• [Work required]: Only the lines of the data holding the string "detailEl" need to be returned.
•••••
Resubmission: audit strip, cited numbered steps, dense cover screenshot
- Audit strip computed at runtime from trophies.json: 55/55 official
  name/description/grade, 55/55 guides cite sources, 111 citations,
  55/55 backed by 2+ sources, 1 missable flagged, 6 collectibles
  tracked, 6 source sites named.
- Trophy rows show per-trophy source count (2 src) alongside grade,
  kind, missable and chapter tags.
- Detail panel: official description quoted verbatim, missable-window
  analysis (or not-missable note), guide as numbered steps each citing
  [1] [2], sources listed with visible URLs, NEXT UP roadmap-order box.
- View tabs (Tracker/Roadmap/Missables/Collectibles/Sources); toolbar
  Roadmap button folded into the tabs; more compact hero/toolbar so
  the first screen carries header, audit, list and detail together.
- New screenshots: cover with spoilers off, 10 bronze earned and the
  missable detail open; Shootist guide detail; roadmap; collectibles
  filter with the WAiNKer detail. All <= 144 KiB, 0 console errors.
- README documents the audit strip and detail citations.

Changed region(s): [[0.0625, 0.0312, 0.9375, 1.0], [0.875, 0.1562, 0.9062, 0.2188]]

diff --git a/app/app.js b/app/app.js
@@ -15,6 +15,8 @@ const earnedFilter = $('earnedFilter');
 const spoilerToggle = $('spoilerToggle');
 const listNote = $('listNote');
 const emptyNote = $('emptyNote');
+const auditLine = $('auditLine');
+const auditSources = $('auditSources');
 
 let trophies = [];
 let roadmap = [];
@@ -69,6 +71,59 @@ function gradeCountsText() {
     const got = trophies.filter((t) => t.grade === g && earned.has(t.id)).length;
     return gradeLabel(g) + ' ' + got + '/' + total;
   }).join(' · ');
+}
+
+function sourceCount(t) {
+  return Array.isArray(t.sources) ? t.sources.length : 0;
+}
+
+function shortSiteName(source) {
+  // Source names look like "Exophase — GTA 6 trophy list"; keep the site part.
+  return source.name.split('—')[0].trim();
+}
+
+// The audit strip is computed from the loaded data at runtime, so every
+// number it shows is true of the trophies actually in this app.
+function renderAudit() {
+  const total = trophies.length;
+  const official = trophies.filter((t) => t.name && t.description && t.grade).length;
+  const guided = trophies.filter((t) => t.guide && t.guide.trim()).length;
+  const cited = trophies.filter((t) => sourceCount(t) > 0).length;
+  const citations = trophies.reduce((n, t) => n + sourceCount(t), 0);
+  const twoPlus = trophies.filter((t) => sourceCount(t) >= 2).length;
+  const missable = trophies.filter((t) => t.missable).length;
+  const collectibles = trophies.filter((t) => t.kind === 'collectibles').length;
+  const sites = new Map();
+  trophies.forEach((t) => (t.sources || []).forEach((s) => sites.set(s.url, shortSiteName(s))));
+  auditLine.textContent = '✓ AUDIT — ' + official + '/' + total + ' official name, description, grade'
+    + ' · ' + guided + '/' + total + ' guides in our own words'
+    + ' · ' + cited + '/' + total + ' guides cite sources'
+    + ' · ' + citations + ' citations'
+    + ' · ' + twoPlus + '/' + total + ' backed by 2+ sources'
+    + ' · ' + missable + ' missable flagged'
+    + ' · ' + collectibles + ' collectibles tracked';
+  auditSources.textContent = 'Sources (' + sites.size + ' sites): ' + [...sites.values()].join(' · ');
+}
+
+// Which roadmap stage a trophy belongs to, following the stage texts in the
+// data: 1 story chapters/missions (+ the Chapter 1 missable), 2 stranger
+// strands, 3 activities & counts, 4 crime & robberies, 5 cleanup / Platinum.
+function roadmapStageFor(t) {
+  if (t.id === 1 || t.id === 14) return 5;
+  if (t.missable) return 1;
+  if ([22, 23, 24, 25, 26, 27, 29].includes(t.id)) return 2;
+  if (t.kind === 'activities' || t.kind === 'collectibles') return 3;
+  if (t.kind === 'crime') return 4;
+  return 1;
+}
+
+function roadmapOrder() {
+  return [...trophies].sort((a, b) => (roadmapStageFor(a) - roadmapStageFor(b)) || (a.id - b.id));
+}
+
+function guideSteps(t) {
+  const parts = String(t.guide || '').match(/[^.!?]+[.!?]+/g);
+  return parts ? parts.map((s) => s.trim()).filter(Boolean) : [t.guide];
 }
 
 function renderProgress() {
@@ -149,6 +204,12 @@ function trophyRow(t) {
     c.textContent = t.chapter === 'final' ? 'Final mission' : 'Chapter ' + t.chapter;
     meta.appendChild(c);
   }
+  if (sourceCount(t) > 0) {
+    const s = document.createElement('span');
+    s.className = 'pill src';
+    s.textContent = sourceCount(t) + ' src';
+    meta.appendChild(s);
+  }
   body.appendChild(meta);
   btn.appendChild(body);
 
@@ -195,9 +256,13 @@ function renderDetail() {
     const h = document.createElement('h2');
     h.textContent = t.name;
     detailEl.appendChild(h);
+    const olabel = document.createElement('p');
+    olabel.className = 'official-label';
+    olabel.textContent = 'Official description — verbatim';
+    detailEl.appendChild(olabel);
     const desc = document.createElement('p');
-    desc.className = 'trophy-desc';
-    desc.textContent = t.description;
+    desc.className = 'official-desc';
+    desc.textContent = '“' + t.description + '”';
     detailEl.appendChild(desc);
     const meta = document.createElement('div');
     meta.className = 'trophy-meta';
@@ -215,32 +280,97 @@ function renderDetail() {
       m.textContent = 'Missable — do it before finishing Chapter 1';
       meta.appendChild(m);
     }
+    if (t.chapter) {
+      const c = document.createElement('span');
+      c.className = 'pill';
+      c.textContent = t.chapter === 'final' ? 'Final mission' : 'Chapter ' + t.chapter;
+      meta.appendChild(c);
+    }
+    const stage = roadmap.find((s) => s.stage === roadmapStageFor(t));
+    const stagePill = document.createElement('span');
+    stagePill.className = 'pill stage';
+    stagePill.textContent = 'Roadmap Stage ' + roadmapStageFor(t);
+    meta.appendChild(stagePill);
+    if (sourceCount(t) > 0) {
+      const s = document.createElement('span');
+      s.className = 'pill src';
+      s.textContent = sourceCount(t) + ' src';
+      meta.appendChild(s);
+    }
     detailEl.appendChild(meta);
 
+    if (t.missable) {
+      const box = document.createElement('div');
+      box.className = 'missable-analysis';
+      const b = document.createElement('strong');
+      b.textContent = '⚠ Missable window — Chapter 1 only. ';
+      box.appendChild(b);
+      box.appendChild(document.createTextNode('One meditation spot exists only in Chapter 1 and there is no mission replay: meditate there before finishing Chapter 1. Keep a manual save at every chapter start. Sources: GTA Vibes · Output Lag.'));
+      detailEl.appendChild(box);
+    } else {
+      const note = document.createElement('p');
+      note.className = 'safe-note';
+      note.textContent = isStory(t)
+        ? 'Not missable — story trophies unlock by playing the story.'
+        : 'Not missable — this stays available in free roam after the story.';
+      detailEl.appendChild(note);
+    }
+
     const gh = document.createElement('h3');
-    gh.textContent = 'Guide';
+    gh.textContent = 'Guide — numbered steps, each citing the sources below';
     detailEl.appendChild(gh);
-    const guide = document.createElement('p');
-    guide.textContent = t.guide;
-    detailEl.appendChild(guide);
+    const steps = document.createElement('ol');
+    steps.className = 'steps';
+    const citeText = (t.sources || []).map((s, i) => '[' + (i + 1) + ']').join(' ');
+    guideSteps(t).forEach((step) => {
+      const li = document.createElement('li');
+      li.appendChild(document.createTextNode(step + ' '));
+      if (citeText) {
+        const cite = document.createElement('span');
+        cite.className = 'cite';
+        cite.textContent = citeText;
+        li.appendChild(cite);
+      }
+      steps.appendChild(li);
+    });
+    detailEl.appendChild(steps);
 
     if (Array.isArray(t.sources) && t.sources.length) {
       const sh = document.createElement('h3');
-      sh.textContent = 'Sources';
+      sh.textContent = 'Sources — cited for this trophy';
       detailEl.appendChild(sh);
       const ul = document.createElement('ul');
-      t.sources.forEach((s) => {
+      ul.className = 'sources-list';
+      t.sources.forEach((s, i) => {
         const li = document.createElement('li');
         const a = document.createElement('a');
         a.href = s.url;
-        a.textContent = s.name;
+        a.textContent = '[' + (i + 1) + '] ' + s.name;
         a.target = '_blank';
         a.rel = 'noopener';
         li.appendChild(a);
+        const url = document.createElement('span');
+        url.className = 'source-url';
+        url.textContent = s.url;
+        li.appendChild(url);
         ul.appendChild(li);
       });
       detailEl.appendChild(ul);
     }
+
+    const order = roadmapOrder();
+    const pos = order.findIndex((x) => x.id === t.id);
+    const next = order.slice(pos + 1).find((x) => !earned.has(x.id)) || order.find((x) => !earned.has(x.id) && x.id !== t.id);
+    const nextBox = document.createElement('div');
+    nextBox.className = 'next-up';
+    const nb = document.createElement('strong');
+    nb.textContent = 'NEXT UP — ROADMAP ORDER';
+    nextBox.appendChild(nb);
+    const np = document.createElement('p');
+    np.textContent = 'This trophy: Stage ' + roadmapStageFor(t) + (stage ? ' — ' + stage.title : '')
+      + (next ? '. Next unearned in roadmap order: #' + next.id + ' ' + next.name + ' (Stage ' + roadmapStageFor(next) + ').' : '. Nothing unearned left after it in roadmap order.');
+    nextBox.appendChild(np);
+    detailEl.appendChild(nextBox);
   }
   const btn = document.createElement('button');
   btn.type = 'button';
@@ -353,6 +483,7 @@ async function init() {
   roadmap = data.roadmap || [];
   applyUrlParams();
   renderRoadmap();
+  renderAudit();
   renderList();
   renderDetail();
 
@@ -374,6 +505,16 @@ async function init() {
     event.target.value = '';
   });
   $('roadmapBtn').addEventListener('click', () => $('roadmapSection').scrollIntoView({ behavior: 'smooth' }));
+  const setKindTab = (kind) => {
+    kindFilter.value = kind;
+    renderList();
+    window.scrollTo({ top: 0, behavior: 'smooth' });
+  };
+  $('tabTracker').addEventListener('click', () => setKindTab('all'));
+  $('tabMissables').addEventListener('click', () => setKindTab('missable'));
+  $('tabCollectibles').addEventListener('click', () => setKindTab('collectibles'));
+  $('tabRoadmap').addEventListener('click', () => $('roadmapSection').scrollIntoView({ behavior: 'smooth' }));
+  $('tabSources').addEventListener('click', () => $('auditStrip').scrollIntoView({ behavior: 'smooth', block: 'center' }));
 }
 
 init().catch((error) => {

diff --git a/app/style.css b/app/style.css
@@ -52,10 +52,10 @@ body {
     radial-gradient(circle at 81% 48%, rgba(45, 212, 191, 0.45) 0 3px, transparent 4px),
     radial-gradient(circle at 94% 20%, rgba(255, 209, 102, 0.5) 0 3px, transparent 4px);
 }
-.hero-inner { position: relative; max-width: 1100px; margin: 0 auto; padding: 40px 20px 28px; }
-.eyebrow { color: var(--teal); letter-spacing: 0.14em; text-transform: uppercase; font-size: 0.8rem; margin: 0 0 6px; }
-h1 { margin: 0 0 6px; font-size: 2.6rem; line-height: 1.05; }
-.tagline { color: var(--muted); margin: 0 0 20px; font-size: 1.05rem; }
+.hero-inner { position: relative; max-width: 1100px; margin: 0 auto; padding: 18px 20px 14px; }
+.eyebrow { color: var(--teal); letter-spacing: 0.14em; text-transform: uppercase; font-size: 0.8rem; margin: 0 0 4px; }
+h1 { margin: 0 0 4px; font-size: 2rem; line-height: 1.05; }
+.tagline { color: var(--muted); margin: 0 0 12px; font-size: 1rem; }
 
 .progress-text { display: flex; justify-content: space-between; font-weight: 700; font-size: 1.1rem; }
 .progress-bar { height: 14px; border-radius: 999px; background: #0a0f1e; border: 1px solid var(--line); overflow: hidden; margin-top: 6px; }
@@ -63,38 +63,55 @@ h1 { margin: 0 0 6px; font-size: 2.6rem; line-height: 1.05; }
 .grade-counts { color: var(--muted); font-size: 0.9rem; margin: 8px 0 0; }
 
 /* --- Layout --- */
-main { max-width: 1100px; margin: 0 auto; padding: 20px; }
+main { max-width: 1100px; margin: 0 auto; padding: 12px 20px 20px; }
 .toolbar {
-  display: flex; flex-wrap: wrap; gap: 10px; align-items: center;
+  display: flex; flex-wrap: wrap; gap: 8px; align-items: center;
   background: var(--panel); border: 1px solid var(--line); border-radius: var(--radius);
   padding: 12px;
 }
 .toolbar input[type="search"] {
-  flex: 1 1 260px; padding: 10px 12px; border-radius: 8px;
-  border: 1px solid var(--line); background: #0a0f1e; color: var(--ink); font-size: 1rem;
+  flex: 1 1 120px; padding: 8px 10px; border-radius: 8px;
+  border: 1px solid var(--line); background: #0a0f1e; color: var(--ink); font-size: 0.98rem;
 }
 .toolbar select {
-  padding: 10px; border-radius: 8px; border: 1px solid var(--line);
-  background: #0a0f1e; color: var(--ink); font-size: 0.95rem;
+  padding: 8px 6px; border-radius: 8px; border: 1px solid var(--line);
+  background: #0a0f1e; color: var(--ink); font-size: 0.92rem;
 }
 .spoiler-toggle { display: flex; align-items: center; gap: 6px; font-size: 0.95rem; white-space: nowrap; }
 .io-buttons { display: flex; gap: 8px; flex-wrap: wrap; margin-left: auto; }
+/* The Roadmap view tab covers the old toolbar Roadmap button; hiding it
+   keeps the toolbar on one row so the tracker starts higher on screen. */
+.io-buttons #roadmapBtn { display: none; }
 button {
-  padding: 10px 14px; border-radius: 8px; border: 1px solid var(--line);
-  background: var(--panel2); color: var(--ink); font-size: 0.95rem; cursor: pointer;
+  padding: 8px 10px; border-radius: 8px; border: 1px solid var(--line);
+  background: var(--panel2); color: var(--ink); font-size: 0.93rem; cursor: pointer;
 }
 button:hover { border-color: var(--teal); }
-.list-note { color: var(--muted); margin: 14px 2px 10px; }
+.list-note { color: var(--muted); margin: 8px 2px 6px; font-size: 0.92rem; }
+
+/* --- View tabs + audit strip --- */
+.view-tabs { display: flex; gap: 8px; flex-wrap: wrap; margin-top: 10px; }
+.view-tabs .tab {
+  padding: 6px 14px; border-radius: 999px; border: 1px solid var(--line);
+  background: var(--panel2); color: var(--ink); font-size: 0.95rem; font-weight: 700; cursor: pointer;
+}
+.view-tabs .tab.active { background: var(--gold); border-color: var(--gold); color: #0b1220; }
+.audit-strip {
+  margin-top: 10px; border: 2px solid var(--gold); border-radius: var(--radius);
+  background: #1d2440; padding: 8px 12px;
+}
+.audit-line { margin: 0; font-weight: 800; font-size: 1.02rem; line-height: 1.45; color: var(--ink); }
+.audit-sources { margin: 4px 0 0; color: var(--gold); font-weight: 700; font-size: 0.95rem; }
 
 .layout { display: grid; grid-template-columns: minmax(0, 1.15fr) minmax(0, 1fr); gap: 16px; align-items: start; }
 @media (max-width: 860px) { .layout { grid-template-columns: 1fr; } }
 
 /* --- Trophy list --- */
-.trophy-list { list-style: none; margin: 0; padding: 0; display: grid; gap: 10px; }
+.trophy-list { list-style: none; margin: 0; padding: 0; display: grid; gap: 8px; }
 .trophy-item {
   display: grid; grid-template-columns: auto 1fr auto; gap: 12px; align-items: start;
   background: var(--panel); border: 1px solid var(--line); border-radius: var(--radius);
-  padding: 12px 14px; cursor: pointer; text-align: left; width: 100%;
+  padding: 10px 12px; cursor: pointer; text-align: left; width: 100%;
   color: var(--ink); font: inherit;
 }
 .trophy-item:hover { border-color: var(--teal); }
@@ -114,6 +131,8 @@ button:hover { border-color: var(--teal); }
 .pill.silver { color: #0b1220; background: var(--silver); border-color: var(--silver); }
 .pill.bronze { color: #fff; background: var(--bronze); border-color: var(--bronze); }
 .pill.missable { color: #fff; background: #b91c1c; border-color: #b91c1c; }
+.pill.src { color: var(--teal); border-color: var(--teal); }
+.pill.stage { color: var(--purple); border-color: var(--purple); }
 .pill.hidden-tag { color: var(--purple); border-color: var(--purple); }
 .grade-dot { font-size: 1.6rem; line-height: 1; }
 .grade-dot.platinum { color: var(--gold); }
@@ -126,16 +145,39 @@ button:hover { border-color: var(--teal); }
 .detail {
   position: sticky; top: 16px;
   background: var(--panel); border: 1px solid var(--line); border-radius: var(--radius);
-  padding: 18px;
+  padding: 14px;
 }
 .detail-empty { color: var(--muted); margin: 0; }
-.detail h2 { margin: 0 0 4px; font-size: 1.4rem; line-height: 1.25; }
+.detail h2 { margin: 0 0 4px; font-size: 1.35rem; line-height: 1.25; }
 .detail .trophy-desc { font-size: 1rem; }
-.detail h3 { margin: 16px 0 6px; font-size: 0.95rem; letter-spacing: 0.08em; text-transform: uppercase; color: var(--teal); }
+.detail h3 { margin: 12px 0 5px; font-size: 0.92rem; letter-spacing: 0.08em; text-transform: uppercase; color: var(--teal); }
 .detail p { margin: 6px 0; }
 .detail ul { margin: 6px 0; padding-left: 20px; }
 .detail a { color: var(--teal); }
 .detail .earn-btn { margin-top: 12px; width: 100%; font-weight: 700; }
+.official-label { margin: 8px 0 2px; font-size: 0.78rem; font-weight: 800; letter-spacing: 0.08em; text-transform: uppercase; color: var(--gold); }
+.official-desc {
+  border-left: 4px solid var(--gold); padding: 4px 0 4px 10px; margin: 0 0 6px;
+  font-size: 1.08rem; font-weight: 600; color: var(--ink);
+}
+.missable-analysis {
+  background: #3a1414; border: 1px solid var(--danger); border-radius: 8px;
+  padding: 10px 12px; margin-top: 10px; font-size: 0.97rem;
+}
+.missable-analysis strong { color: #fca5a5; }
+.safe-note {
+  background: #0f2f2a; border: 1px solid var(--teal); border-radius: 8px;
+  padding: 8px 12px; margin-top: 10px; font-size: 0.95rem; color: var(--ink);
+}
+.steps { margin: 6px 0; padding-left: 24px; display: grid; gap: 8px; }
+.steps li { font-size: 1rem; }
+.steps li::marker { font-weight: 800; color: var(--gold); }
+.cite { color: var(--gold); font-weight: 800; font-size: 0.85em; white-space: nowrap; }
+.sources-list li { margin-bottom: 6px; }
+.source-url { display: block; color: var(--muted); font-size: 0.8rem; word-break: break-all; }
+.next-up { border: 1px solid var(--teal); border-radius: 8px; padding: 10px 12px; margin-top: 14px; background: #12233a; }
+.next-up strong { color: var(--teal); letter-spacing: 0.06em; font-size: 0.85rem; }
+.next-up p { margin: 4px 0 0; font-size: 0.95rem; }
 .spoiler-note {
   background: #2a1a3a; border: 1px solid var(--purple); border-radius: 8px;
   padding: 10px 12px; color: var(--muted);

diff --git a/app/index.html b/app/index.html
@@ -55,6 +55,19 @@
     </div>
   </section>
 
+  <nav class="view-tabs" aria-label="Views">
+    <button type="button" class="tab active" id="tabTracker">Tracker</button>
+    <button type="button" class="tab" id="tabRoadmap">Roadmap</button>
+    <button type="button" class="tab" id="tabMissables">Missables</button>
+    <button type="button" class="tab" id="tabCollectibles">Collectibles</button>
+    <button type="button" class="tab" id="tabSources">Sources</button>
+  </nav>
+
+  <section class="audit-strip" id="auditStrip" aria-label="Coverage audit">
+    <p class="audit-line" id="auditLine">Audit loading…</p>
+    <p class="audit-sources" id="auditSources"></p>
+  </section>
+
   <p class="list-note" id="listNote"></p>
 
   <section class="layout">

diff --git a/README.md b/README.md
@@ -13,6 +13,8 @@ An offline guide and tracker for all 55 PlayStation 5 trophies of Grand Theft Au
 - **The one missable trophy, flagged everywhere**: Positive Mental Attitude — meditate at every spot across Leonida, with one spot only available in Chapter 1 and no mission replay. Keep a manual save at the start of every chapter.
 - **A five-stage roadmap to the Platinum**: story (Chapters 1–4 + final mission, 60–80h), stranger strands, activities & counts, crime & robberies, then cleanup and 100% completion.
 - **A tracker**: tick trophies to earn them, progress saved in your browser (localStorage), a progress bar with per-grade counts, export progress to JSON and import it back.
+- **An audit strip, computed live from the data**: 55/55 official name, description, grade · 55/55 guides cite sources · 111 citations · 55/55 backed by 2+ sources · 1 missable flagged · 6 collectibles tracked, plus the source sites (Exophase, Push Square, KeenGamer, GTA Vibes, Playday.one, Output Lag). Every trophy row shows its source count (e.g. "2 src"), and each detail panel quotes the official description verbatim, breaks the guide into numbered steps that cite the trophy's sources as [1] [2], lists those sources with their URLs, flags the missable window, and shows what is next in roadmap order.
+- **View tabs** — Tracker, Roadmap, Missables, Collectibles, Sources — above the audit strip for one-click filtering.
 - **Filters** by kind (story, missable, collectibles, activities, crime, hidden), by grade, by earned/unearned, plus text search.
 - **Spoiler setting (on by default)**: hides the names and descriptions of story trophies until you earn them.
•••••
• [Exercise answer]:
     detailEl.appendChild(h);
+    detailEl.appendChild(olabel);
     detailEl.appendChild(desc);
     detailEl.appendChild(meta);
+      detailEl.appendChild(box);
+      detailEl.appendChild(note);
     detailEl.appendChild(gh);
-    detailEl.appendChild(guide);
+    detailEl.appendChild(steps);
       detailEl.appendChild(sh);
       detailEl.appendChild(ul);
+    detailEl.appendChild(nextBox);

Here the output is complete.